Taken for Granted
The Remarkable Power of the Unremarkable
How the words we use—and don’t use—reinforce dominant cultural norms
Why is the term "openly gay" so widely used but "openly straight" is not? What are the unspoken assumptions behind terms like "male nurse," "working mom," and "white trash"? Offering a revealing and provocative look at the word choices we make every day without even realizing it, Taken for Granted exposes the subtly encoded ways we talk about race, gender, sexual orientation, religion, social status, and more.
In this engaging and insightful book, Eviatar Zerubavel describes how the words we use--such as when we mark "the best female basketball player" but leave her male counterpart unmarked—provide telling clues about the things many of us take for granted. By marking "women's history" or "Black History Month," we are also reinforcing the apparent normality of the history of white men. When we mark something as being special or somehow noticeable, that which goes unmarked—such as maleness, whiteness, straightness, and able-bodiedness—is assumed to be ordinary by default. Zerubavel shows how this tacit normalizing of certain identities, practices, and ideas helps to maintain their cultural dominance—including the power to dictate what others take for granted.
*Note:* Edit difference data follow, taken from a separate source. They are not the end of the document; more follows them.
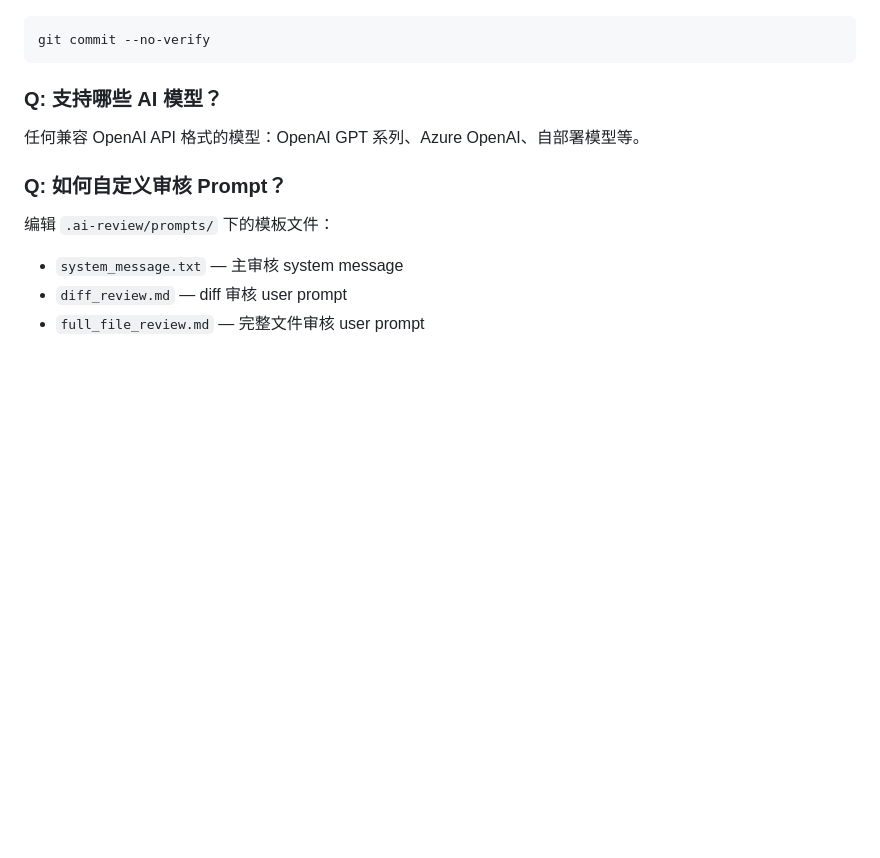
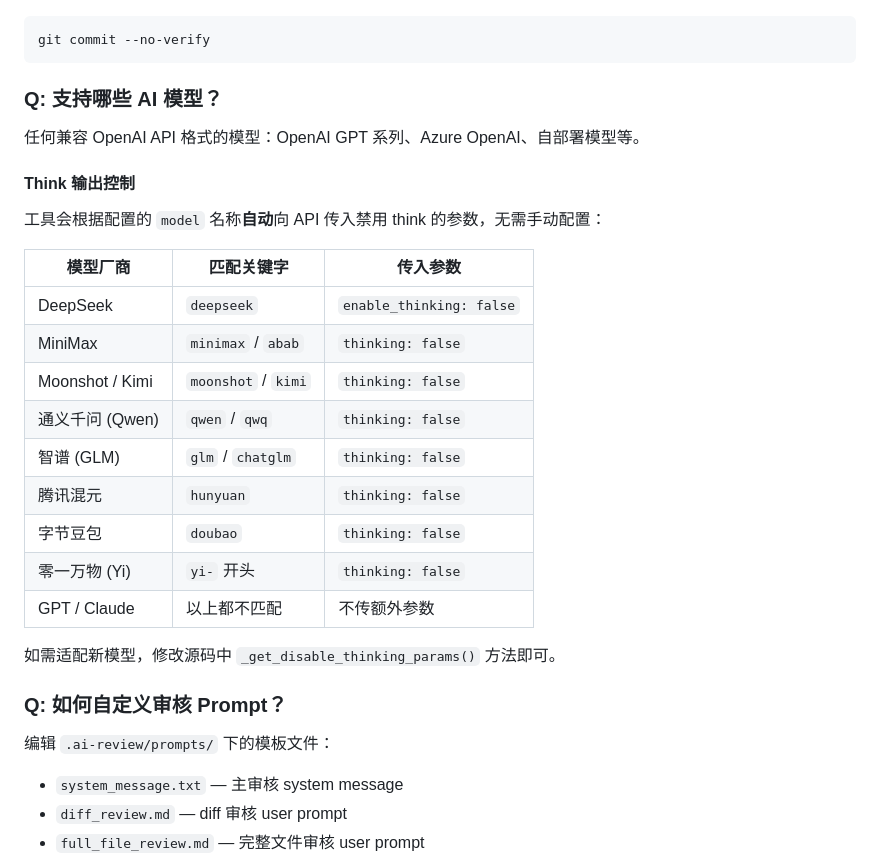
Before and after one commit to tingkl/ai-review, a Markdown page: README.md, the part around the change. Rendered like a GitHub page; blank space fills up the shorter version.

Commit message:
docs: 模型 think 配置合并到 README.md，删除单独的 docs/model-config.md

```diff
--- a/README.md
+++ b/README.md
@@ -361,6 +361,24 @@ git commit --no-verify
 
 任何兼容 OpenAI API 格式的模型：OpenAI GPT 系列、Azure OpenAI、自部署模型等。
 
+#### Think 输出控制
+
+工具会根据配置的 `model` 名称**自动**向 API 传入禁用 think 的参数，无需手动配置：
+
+| 模型厂商 | 匹配关键字 | 传入参数 |
+|---------|-----------|---------|
+| DeepSeek | `deepseek` | `enable_thinking: false` |
+| MiniMax | `minimax` / `abab` | `thinking: false` |
+| Moonshot / Kimi | `moonshot` / `kimi` | `thinking: false` |
+| 通义千问 (Qwen) | `qwen` / `qwq` | `thinking: false` |
+| 智谱 (GLM) | `glm` / `chatglm` | `thinking: false` |
+| 腾讯混元 | `hunyuan` | `thinking: false` |
+| 字节豆包 | `doubao` | `thinking: false` |
+| 零一万物 (Yi) | `yi-` 开头 | `thinking: false` |
+| GPT / Claude | 以上都不匹配 | 不传额外参数 |
+
+如需适配新模型，修改源码中 `_get_disable_thinking_params()` 方法即可。
+
 ### Q: 如何自定义审核 Prompt？
 
 编辑 `.ai-review/prompts/` 下的模板文件：
```
Also changed, not shown: docs/model-config.md (deleted, +0 -42 lines).
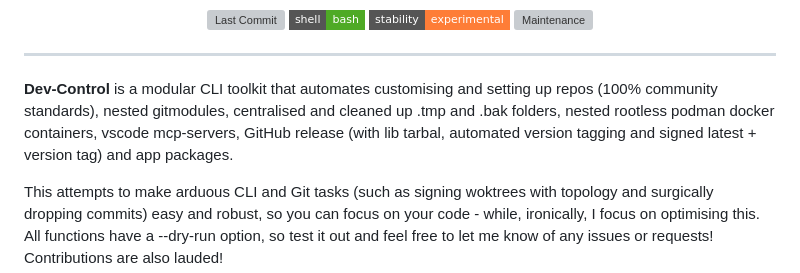
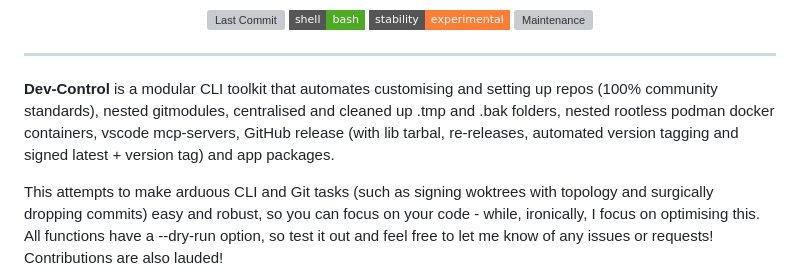
Before and after one commit to XAOSTECH/dev-control, a Markdown page: docs/README.md, the part around the change. GitHub-like rendering; badges without logos; grey boxes are pictures that could not be loaded.

Commit message:
chore(docs): mention re-releases

```diff
--- a/docs/README.md
+++ b/docs/README.md
@@ -37,7 +37,7 @@
 
 ---
 
-**Dev-Control** is a modular CLI toolkit that automates customising and setting up repos (100% community standards), nested gitmodules, centralised and cleaned up .tmp and .bak folders, nested rootless podman docker containers, vscode mcp-servers, GitHub release (with lib tarbal, automated version tagging and signed latest + version tag) and app packages.
+**Dev-Control** is a modular CLI toolkit that automates customising and setting up repos (100% community standards), nested gitmodules, centralised and cleaned up .tmp and .bak folders, nested rootless podman docker containers, vscode mcp-servers, GitHub release (with lib tarbal, re-releases, automated version tagging and signed latest + version tag) and app packages.
 
 This attempts to make arduous CLI and Git tasks (such as signing woktrees with topology and surgically dropping commits) easy and robust, so you can focus on your code - while, ironically, I focus on optimising this. All functions have a --dry-run option, so test it out and feel free to let me know of any issues or requests! Contributions are also lauded!
 
```
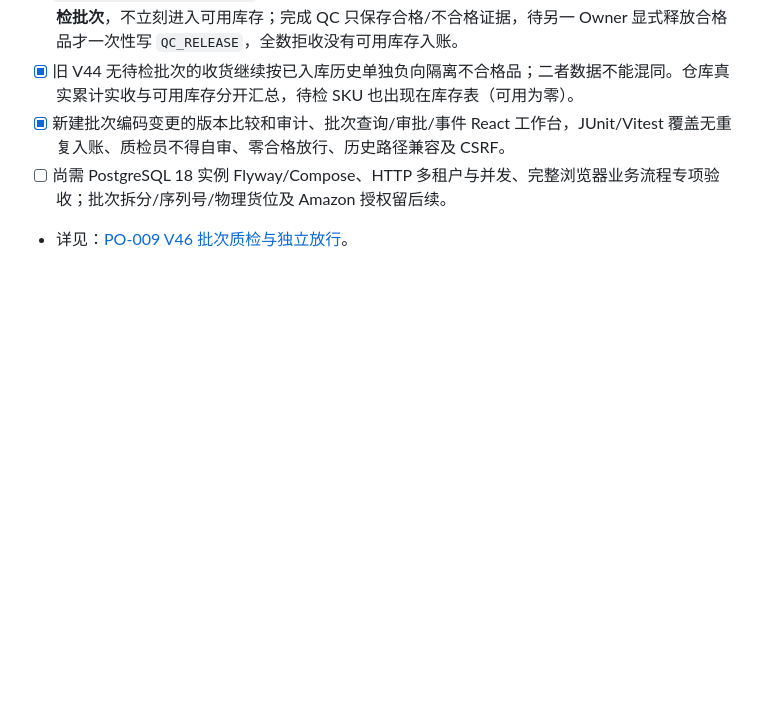
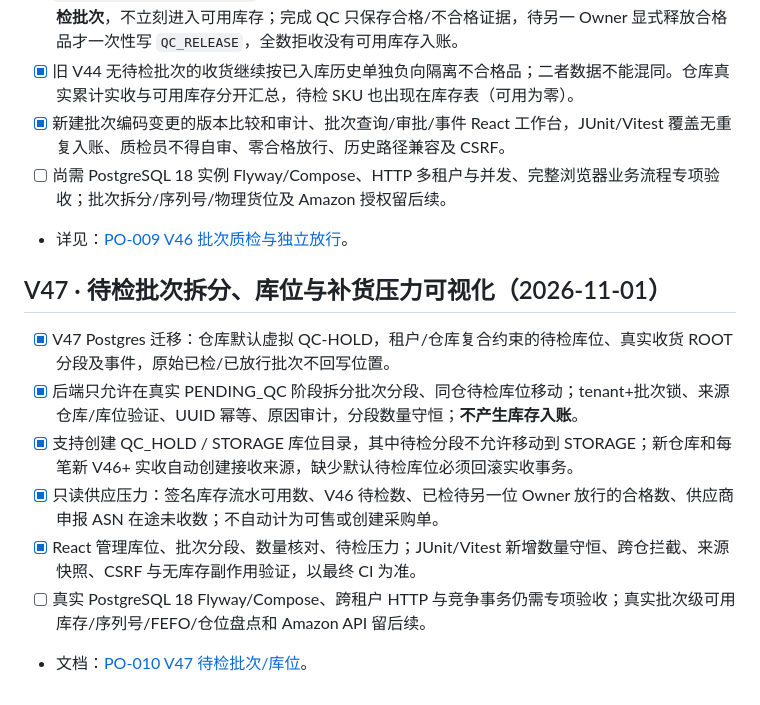
Before and after one commit to kunlong-luo/merchivra, a Markdown page: docs/roadmap.md, the part around the change. Rendered like a GitHub page; blank space fills up the shorter version.

Commit message:
docs: V47 receipt partition accounting, virtual staging and supply pressure invariants

```diff
--- a/docs/roadmap.md
+++ b/docs/roadmap.md
@@ -350,3 +350,13 @@
 - [x] 新建批次编码变更的版本比较和审计、批次查询/审批/事件 React 工作台，JUnit/Vitest 覆盖无重复入账、质检员不得自审、零合格放行、历史路径兼容及 CSRF。
 - [ ] 尚需 PostgreSQL 18 实例 Flyway/Compose、HTTP 多租户与并发、完整浏览器业务流程专项验收；批次拆分/序列号/物理货位及 Amazon 授权留后续。
 - 详见：[PO-009 V46 批次质检与独立放行](purchasing/held-receipt-lots-quality-release-v46.md)。
+
+## V47 · 待检批次拆分、库位与补货压力可视化（2026-11-01）
+
+- [x] V47 Postgres 迁移：仓库默认虚拟 QC-HOLD，租户/仓库复合约束的待检库位、真实收货 ROOT 分段及事件，原始已检/已放行批次不回写位置。
+- [x] 后端只允许在真实 PENDING_QC 阶段拆分批次分段、同仓待检库位移动；tenant+批次锁、来源仓库/库位验证、UUID 幂等、原因审计，分段数量守恒；**不产生库存入账**。
+- [x] 支持创建 QC_HOLD / STORAGE 库位目录，其中待检分段不允许移动到 STORAGE；新仓库和每笔新 V46+ 实收自动创建接收来源，缺少默认待检库位必须回滚实收事务。
+- [x] 只读供应压力：签名库存流水可用数、V46 待检数、已检待另一位 Owner 放行的合格数、供应商申报 ASN 在途未收数；不自动计为可售或创建采购单。
+- [x] React 管理库位、批次分段、数量核对、待检压力；JUnit/Vitest 新增数量守恒、跨仓拦截、来源快照、CSRF 与无库存副作用验证，以最终 CI 为准。
+- [ ] 真实 PostgreSQL 18 Flyway/Compose、跨租户 HTTP 与竞争事务仍需专项验收；真实批次级可用库存/序列号/FEFO/仓位盘点和 Amazon API 留后续。
+- 文档：[PO-010 V47 待检批次/库位](purchasing/receipt-lot-locations-v47.md)。
```
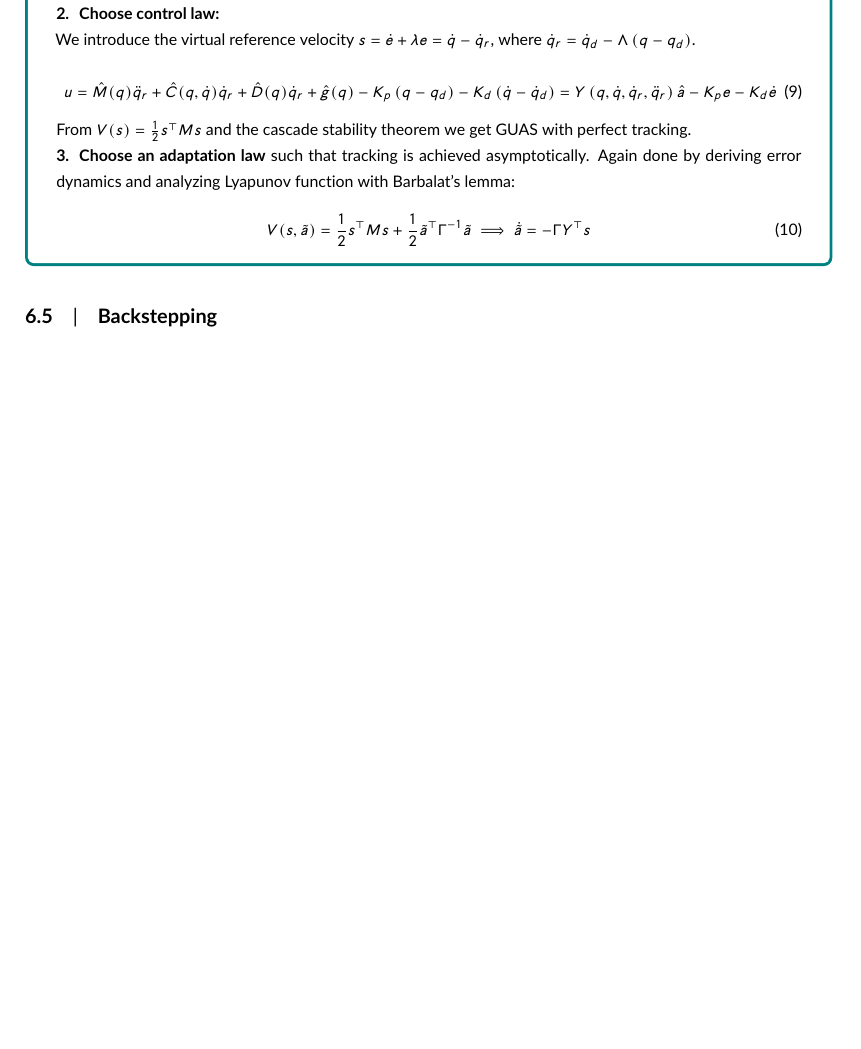
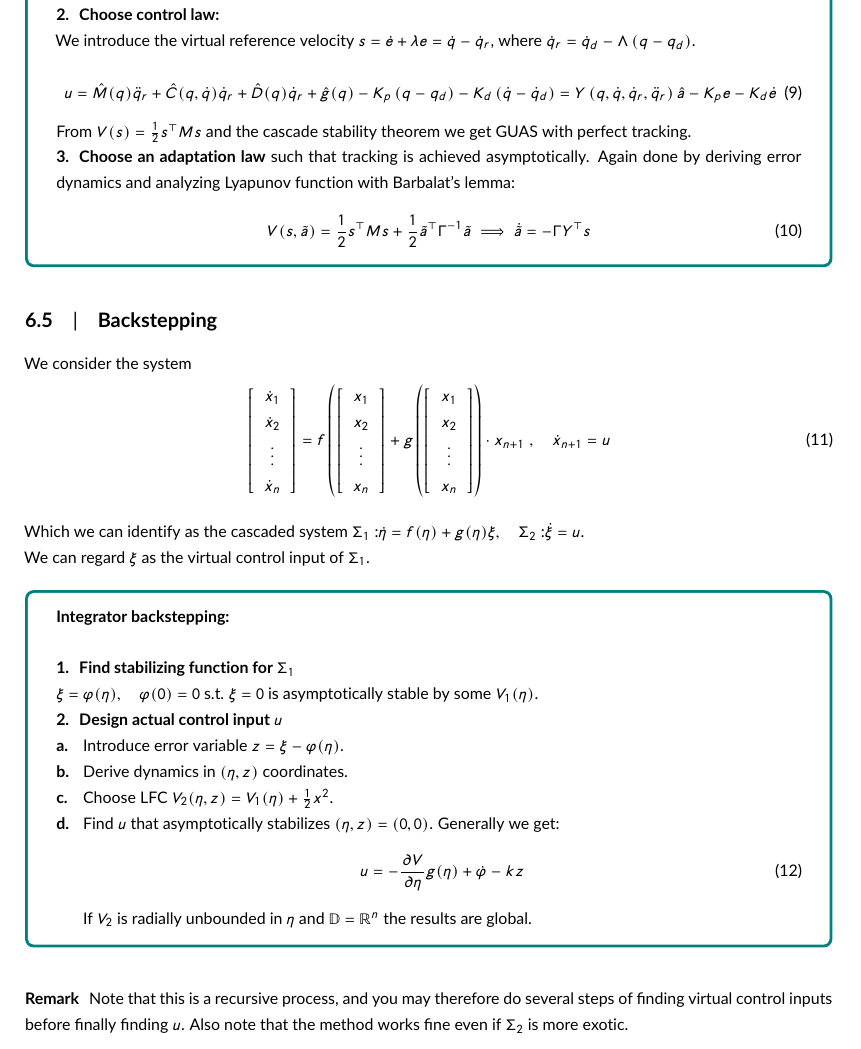
Before and after one commit to martiabr/TTK4150-course-summary, a LaTeX document (main.tex, which reads summary.tex): part of page 13 of 14 before the commit and part of page 14 of 15 after it, cut so that both start at the same text, the shorter picture padded with empty space. Compiled offline with pdfLaTeX.

Commit message:
Add last chapter

```diff
--- a/summary.tex
+++ b/summary.tex
@@ -654,3 +659,31 @@ While the system is nonlinear it is linear in the unknown parameters $a$ by the
 \end{tcolorbox}
 
 \subsection{Backstepping}
+We consider the system
+\begin{equation}
+\left[\begin{array}{c}{\dot{x}_{1}} \\ {\dot{x}_{2}} \\ {\vdots} \\ {\dot{x}_{n}}\end{array}\right]=f\left(\left[\begin{array}{c}{x_{1}} \\ {x_{2}} \\ {\vdots} \\ {x_{n}}\end{array}\right]+g\left(\left[\begin{array}{c}{x_{1}} \\ {x_{2}} \\ {\vdots} \\ {x_{n}}\end{array}\right]\right) \cdot x_{n+1}\right., \quad
+    \dot{x}_{n+1}=u
+\end{equation}
+Which we can identify as the cascaded system ${\Sigma_{1}:} {\dot{\eta}=f(\eta)+g(\eta) \xi}, \quad {\Sigma_{2}:} {\dot{\xi}=u}$. \\ We can regard $\xi$ as the virtual control input of $\Sigma_1$.
+
+\begin{tcolorbox}[colback=white, colframe=teal]
+    \textbf{Integrator backstepping:}
+    \begin{enumerate}
+        \item \textbf{Find stabilizing function for $\Sigma_1$}\\
+        $\xi=\varphi(\eta), \quad \varphi(0)=0$ s.t. $\xi = 0$ is asymptotically stable by some $V_1(\eta)$.
+        \item \textbf{Design actual control input $u$}
+        \begin{enumerate}
+            \item Introduce error variable $z=\xi-\varphi(\eta)$.
+            \item Derive dynamics in $(\eta, z)$ coordinates.
+            \item Choose LFC $V_2(\eta, z) = V_1(\eta) + \frac{1}{2}x^2$.
+            \item Find $u$ that asymptotically stabilizes $(\eta, z) = (0,0)$. Generally we get:
+            \begin{equation}
+                u=-\frac{\partial V}{\partial \eta} g(\eta)+\dot{\varphi}-k z
+            \end{equation}
+            If $V_2$ is radially unbounded in $\eta$ and $\mathbb{D} = \mathbb{R}^n$ the results are global.
+        \end{enumerate}
+    \end{enumerate}
+\end{tcolorbox}
+\begin{remark}
+    Note that this is a recursive process, and you may therefore do several steps of finding virtual control inputs before finally finding $u$. Also note that the method works fine even if $\Sigma_2$ is more exotic.
+\end{remark}
```
Also changed, not shown: figures/mrac.png (added), main.pdf, summary.tex (25 more changed lines).
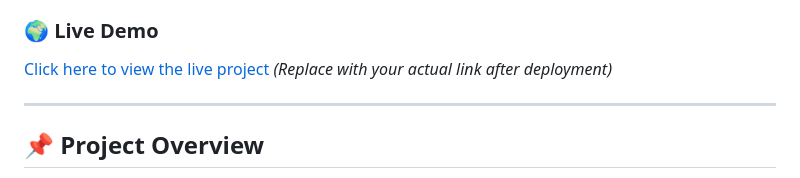
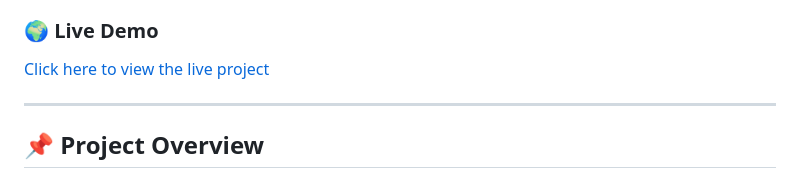
Before and after one commit to arjavj1105/Smart-City-Weather-Dashboard, a Markdown page: README.md, the part around the change. GitHub-like rendering.

Commit message:
Update live demo URL

```diff
--- a/README.md
+++ b/README.md
@@ -3,7 +3,7 @@
 Hello! Welcome to my final project: the **Smart City Weather Dashboard**. I built this web application to help users easily check the current weather and a 5-day forecast for any city around the world. It includes features like geolocation detection, interactive filtering, and sorting to make checking the weather fun and easy!
 
 ### 🌍 Live Demo
-[Click here to view the live project](https://your-deployment-link.vercel.app) *(Replace with your actual link after deployment)*
+[Click here to view the live project](https://smart-city-weather-dashboard-eta.vercel.app)
 
 ---
 
```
A little book about a very big idea, Taken for Granted draws our attention to what we implicitly assume to be normal—and in the process unsettles the very notion of normality.
Eviatar Zerubavel is Board of Governors and Distinguished Professor of Sociology at Rutgers University. His many books include Social Mindscapes: An Invitation to Cognitive Sociology, The Elephant in the Room: Silence and Denial in Everyday Life, and Ancestors and Relatives: Genealogy, Identity, and Community. He lives in East Brunswick, New Jersey.